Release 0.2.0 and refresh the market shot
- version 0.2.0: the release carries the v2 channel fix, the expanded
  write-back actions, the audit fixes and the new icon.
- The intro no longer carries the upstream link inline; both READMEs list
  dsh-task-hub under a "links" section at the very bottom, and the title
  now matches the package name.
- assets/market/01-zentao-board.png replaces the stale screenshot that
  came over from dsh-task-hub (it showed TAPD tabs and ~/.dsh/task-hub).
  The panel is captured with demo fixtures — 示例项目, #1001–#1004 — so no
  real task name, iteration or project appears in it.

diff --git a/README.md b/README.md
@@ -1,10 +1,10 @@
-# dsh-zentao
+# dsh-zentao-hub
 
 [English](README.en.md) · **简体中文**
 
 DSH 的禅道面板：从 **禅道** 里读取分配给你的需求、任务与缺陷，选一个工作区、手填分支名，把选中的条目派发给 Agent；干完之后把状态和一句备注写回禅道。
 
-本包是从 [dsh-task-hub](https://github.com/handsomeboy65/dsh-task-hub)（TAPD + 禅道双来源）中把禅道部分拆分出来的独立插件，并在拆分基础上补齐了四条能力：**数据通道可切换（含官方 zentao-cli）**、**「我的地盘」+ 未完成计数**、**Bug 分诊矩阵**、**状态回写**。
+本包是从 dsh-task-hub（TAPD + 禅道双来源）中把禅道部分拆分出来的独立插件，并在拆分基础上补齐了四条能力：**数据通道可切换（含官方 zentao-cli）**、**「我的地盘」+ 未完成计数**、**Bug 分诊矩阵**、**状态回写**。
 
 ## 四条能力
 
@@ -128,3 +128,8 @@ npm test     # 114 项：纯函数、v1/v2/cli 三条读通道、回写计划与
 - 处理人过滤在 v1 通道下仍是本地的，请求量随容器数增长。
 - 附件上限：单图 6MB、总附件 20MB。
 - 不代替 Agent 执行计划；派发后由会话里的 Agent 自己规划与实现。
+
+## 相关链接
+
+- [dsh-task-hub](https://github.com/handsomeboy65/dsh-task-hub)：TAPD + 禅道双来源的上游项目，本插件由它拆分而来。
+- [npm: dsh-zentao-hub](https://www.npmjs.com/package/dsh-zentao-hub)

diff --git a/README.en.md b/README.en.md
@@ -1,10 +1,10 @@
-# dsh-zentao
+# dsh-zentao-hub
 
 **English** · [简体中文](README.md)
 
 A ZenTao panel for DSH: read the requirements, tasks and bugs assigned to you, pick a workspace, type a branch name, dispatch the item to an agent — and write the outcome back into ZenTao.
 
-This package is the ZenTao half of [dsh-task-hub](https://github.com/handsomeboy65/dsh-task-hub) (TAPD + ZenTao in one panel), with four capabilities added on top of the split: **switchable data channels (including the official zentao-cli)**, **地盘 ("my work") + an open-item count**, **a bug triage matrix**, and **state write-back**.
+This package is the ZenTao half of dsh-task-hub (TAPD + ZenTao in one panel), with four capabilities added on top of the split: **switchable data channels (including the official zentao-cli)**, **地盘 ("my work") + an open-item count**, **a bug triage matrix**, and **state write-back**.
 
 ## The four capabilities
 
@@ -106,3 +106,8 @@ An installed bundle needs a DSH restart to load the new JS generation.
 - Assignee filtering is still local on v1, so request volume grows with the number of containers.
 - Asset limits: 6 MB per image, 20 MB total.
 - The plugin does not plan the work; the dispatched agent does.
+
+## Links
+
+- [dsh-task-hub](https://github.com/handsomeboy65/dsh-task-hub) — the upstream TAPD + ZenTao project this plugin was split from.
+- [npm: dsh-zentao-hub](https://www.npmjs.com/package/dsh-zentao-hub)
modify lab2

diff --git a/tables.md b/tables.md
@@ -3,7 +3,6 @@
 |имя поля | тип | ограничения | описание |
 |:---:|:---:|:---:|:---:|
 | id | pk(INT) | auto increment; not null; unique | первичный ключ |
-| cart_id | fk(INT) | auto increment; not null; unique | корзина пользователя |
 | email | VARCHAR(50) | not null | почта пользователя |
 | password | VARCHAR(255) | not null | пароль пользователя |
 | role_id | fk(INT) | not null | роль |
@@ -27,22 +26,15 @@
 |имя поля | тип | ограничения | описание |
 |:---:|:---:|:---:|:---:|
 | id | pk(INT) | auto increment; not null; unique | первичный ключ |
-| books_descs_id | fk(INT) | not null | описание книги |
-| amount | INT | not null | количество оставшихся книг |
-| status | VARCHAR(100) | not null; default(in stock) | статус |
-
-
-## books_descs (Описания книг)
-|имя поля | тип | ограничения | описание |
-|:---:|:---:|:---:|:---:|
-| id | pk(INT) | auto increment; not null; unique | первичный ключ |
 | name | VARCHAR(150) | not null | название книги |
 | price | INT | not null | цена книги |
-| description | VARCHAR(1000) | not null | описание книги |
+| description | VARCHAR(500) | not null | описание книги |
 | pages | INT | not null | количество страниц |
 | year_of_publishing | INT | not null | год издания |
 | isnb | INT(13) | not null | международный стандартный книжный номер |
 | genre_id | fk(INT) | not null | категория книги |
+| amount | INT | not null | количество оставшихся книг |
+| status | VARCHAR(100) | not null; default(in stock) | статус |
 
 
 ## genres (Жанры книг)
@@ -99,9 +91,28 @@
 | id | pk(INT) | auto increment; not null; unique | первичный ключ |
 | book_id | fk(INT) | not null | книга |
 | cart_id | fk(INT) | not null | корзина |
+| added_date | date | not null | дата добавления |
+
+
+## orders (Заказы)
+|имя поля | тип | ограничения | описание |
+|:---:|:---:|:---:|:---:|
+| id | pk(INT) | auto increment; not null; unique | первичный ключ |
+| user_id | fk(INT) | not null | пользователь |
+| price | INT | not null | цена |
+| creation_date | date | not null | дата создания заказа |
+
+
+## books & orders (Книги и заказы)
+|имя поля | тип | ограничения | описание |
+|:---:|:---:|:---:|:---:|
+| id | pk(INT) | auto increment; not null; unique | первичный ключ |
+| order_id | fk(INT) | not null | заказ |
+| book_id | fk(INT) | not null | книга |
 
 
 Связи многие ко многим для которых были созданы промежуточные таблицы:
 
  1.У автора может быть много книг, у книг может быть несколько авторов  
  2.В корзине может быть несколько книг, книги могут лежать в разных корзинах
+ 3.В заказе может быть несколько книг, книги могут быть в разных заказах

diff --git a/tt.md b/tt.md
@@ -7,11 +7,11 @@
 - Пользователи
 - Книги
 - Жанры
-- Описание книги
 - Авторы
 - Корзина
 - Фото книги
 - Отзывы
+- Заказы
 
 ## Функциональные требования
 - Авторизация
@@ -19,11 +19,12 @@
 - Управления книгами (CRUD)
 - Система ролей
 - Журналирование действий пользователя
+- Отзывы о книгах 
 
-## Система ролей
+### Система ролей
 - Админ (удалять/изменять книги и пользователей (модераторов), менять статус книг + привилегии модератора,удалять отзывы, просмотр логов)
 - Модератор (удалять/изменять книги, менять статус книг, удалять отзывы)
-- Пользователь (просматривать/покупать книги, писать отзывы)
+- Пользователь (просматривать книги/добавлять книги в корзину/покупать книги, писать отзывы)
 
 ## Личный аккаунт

○ ○ ○ ○ ○ ○ ○

> Work order: If a line in the records holds the string "package", copy it.

> Your response:
  now matches the package name.
+- [npm: dsh-zentao-hub](https://www.npmjs.com/package/dsh-zentao-hub)
-This package is the ZenTao half of [dsh-task-hub](https://github.com/handsomeboy65/dsh-task-hub) (TAPD + ZenTao in one panel), with four capabilities added on top of the split: **switchable data channels (including the official zentao-cli)**, **地盘 ("my work") + an open-item count**, **a bug triage matrix**, and **state write-back**.
+This package is the ZenTao half of dsh-task-hub (TAPD + ZenTao in one panel), with four capabilities added on top of the split: **switchable data channels (including the official zentao-cli)**, **地盘 ("my work") + an open-item count**, **a bug triage matrix**, and **state write-back**.
+- [npm: dsh-zentao-hub](https://www.npmjs.com/package/dsh-zentao-hub)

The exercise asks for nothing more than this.